• [What is expected] Filter by the string "left": return the lines of the material that contain it.

**********

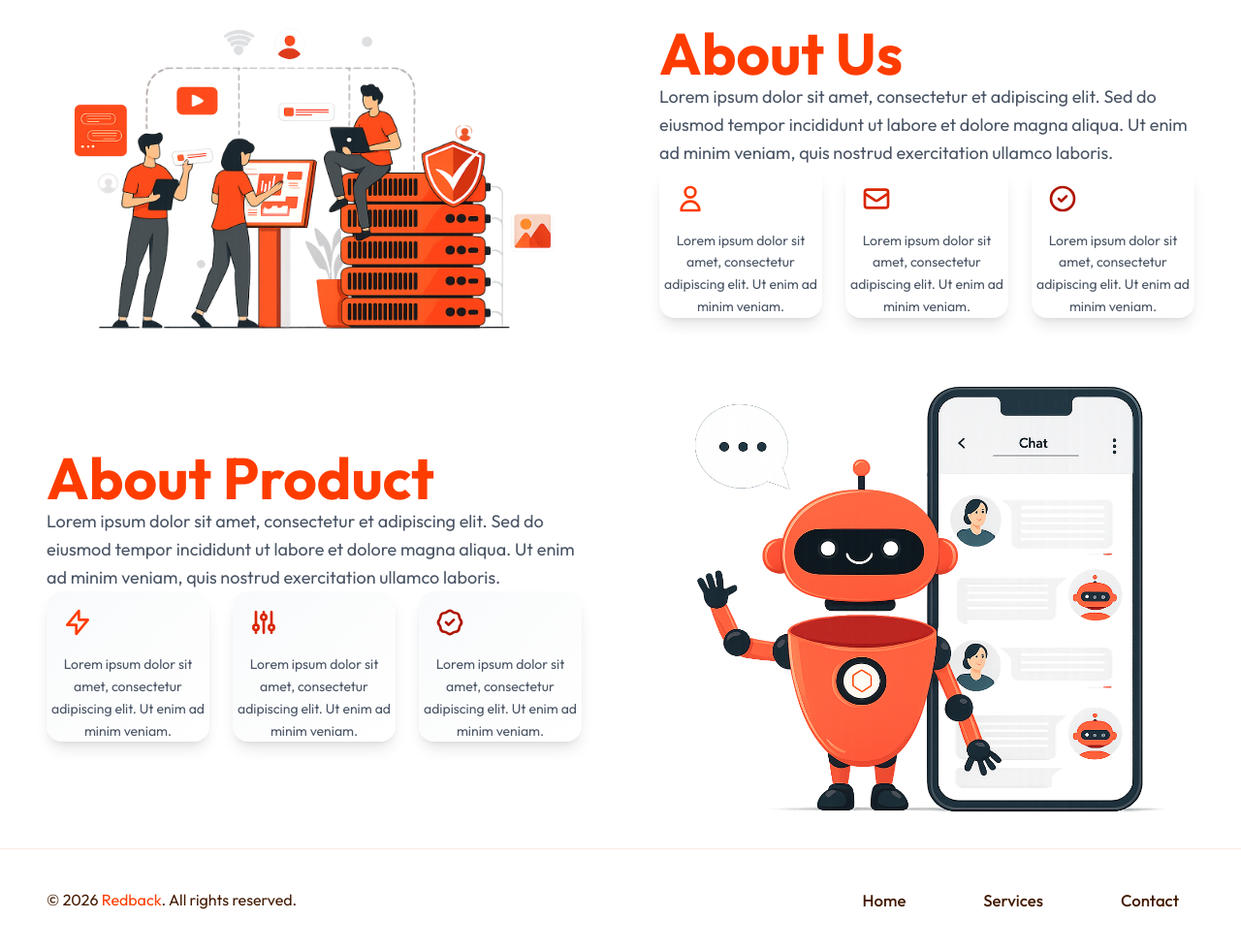
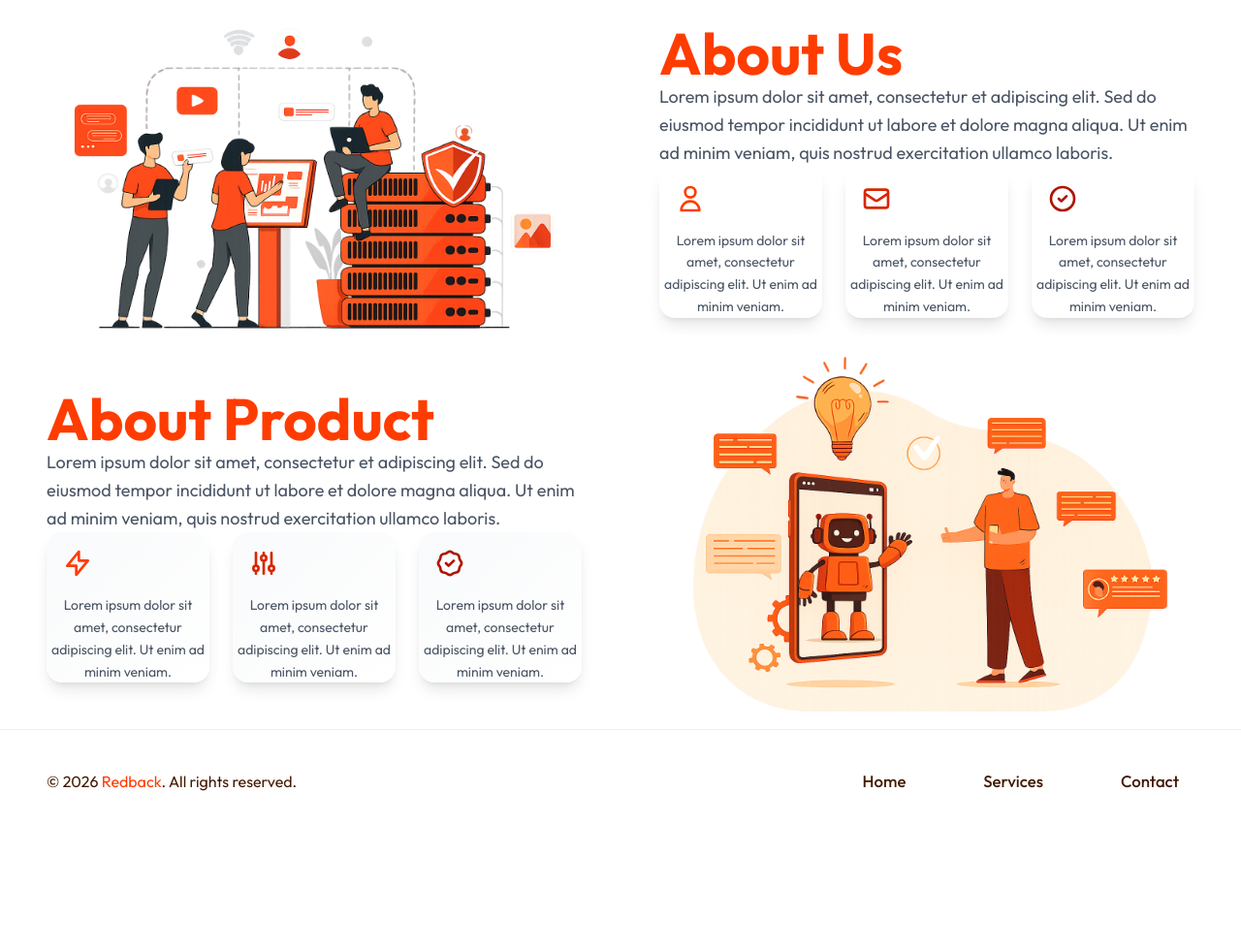
Before and after one commit to Gd0810/chatbot, a Django app: page / in a window 1280 px wide. Shown: the part 934-1915 px from the top of the page at 97% size. After the commit the page ends 1750 px from the top, so only its background shows below. Run offline with Django 5.2, Linux system fonts and the light colour scheme; parts of the project's set-up code (start-up, migrations or seed data) failed here and were passed over; some libraries are stand-ins or nearby versions.

Commit message:
update:about_product_section

```diff
--- a/templates/pages/index.html
+++ b/templates/pages/index.html
@@ -279,7 +279,7 @@
             <div class="flex justify-center">
                 <div class="relative w-full max-w-lg">
                     <div class="absolute inset-0 bg-primary-dark/10 rounded-3xl -rotate-6"></div>
-                    <img src="{% static 'ui/img/home2.png' %}" alt="Our Services" class="relative w-full h-auto rounded-3xl ">
+                    <img src="{% static 'ui/img/home6.png' %}" alt="Our Services" class="relative w-full h-auto rounded-3xl ">
                 </div>
             </div>
 
```
Also changed, not shown: static/ui/img/home5.png (added), static/ui/img/home6.png (added).
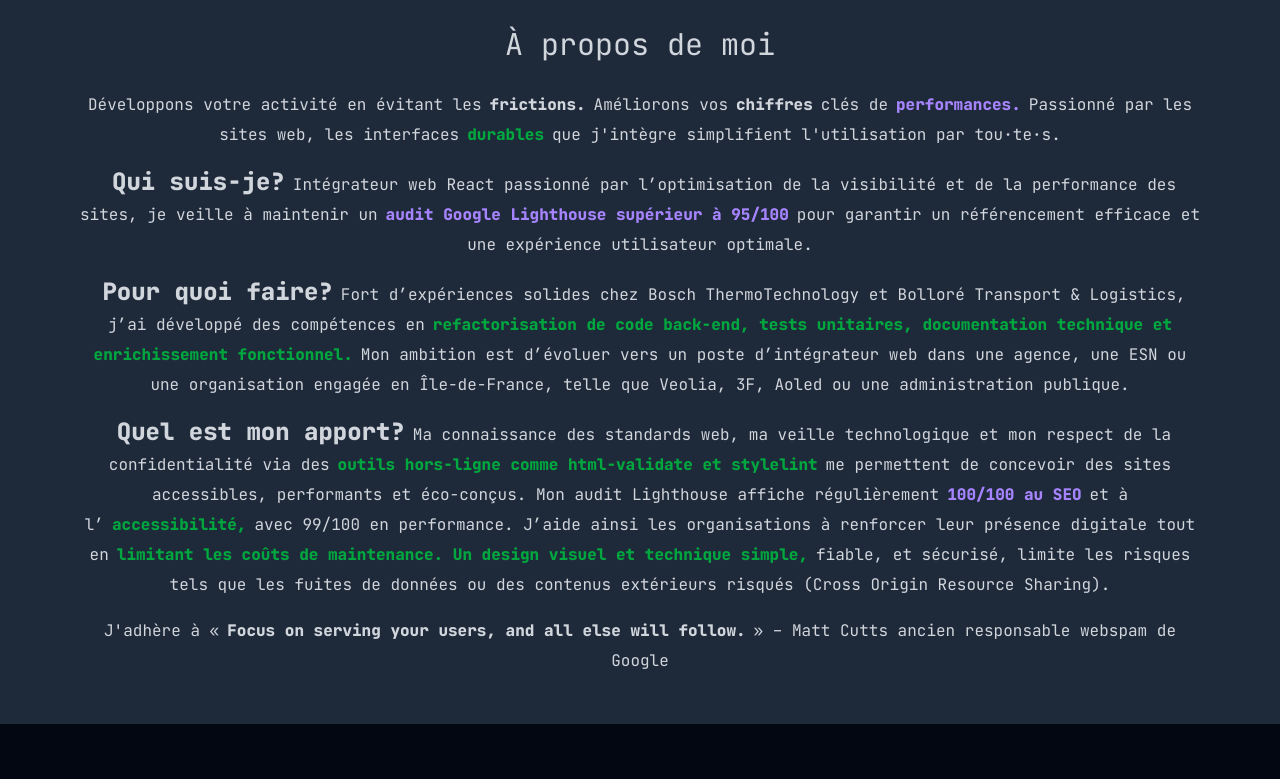
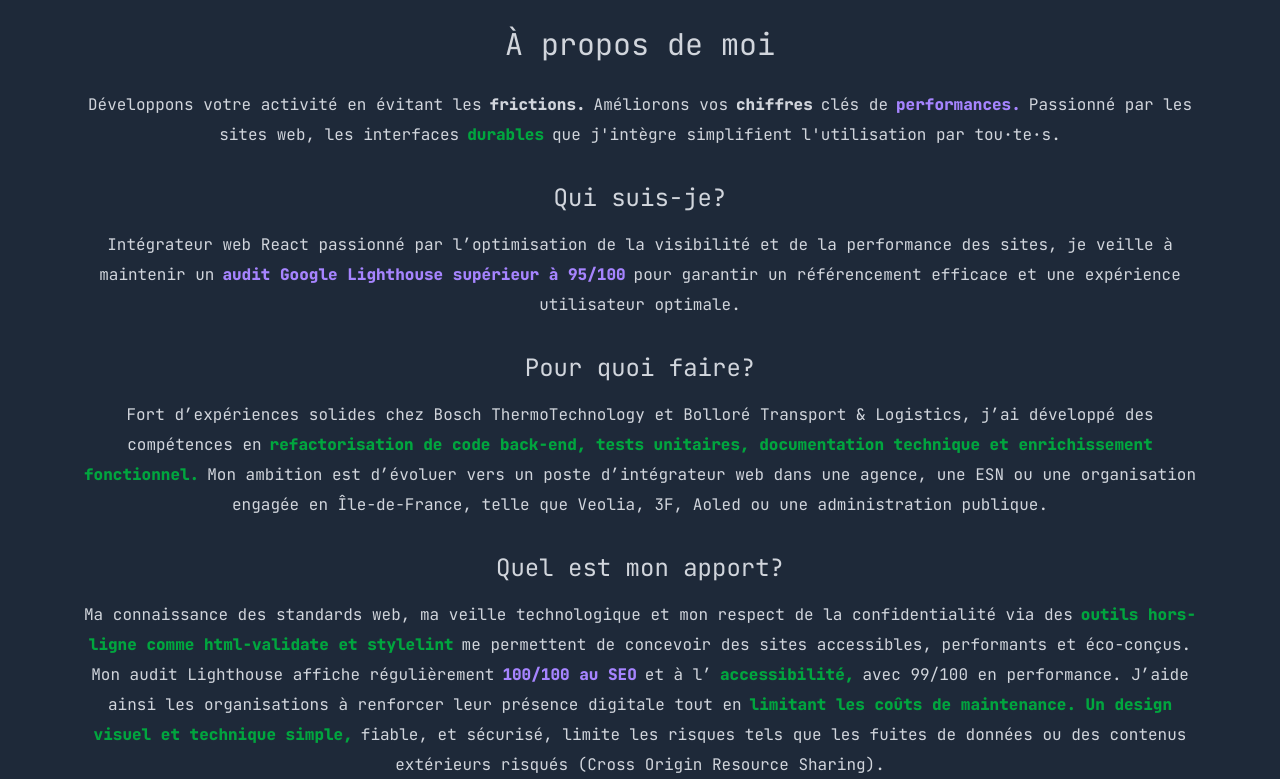
Before and after one commit to ericDev1o/OC900_p12_portfolio, a React (Vite) app: page / in a window 1280 px wide. Shown: the part 590-1369 px from the top of the page. Built offline with nearby package versions, Linux system fonts and the light colour scheme.

Commit message:
About me section has subtitles.

```diff
--- a/src/pages/Home.tsx
+++ b/src/pages/Home.tsx
@@ -115,15 +115,17 @@
         </p>
         <p
           className="
-            pt-4">
-          <span
-            className="
-              mx-2
+            pt-4"
+        >
+          <h4
+            className='
+              pt-2
+              pb-2
               text-2xl
-              font-extrabold"
+              leading-loose'
           >
             Qui suis-je?
-          </span>
+          </h4>
           Intégrateur web React passionné par l’optimisation de la visibilité et de la performance des sites, je veille à maintenir un
           <span
             className="
@@ -138,14 +140,15 @@
         <p
           className="
             pt-4">
-          <span
-            className="
-              mx-2
+          <h4
+            className='
+              pt-2
+              pb-2
               text-2xl
-              font-extrabold"
+              leading-loose'
           >
             Pour quoi faire?
-          </span>
+          </h4>
           Fort d’expériences solides chez Bosch ThermoTechnology et Bolloré Transport & Logistics, j’ai développé des compétences en
           <span
             className="
@@ -160,14 +163,15 @@
         <p
           className="
             pt-4">
-          <span
-            className="
-              mx-2
+          <h4
+            className='
+              pt-2
+              pb-2
               text-2xl
-              font-extrabold"
+              leading-loose'
           >
             Quel est mon apport?
-          </span>
+          </h4>
           Ma connaissance des standards web, ma veille technologique et mon respect de la confidentialité via des
           <span
             className="
```
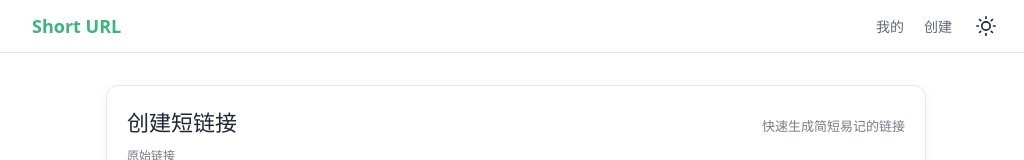
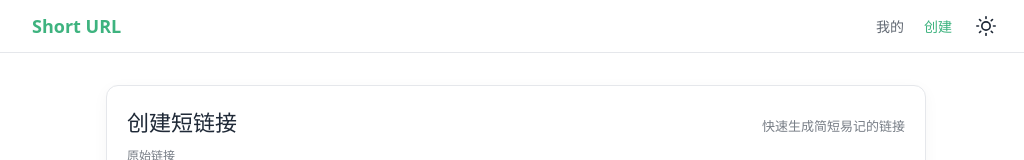
Before and after one commit to dingwapi123/short-url-fronted, a Vue app: page /shortener in a window 1280 px wide. Shown: the top 160 px of the page, without its empty margins (124-1148 px from the left). Built offline with nearby package versions, Linux system fonts and the light colour scheme.

Commit message:
fix(路由): 修正导航链接的错误路由路径
将“我的”链接更正为指向根路径，“创建”链接指向正确的短链创建页面

```diff
--- a/src/App.vue
+++ b/src/App.vue
@@ -49,8 +49,8 @@ onMounted(() => {
       </div>
       <div class="nav-right">
         <!-- Navigation Links: "我的" before "创建" -->
-        <router-link class="nav-link" to="/my-urls">我的</router-link>
-        <router-link class="nav-link" to="/">创建</router-link>
+        <router-link class="nav-link" to="/">我的</router-link>
+        <router-link class="nav-link" to="/shortener">创建</router-link>
 
         <!-- Theme Toggle Button -->
         <button
```
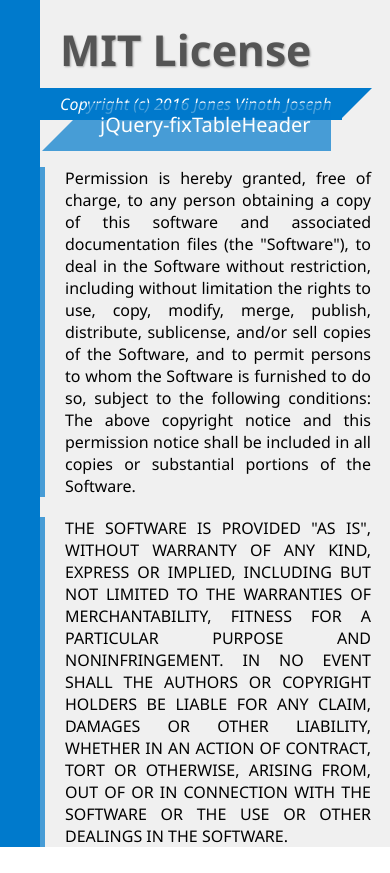
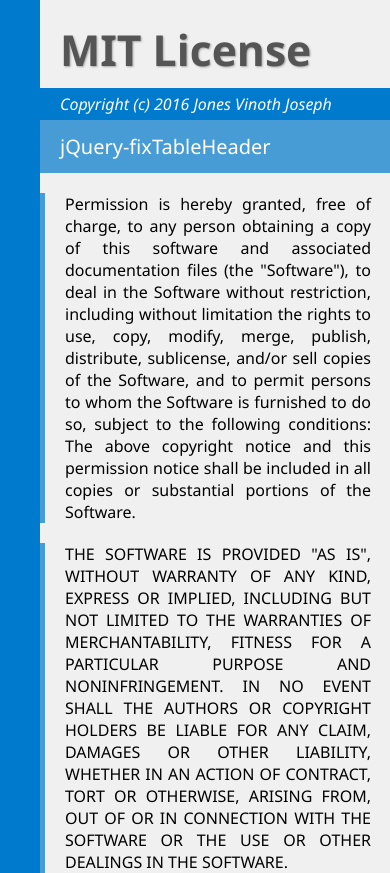
Before and after one commit to Jo-Geek/jQuery-FixTableHeader, a website: page license.html in a window 390 px wide. Before the commit the page ends 847 px from the top, so only its background shows below. Drawn offline with Linux system fonts and the light colour scheme.

Commit message:
Added responsive styles

```diff
--- a/license.html
+++ b/license.html
@@ -28,7 +28,7 @@
             margin-left: 20px;
             font-size: 32pt;
             margin-bottom: 10px;
-			text-shadow: 1px 1px 2px rgba(0,0,0,0.3);
+            text-shadow: 1px 1px 2px rgba(0, 0, 0, 0.3);
             color: #555;
         }
 
@@ -90,6 +90,29 @@
             max-width: 1000px;
             text-align: justify;
         }
+
+        @media only screen and (max-width: 650px) {
+            span.package-name {
+                background-color: RGBa(0, 122, 204, 0.7);
+                color: #fefefe;
+                padding: 13px 40px 13px 20px;
+                font-size: 20px;
+                position: static;
+                display: block;
+            }
+            span.copyright {
+                position: static;
+                display: block;
+            }
+            span.package-name:before {
+                position: static;
+                display: none;
+            }
+            span.copyright:after {
+                position: static;
+                display: none;
+            }
+        }
     </style>
 
     <meta name="viewport" content="width=device-width, initial-scale=1.0">
```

**********

• [Worked solution]
Before and after one commit to dingwapi123/short-url-fronted, a Vue app: page /shortener in a window 1280 px wide. Shown: the top 160 px of the page, without its empty margins (124-1148 px from the left). Built offline with nearby package versions, Linux system fonts and the light colour scheme.
             margin-left: 20px;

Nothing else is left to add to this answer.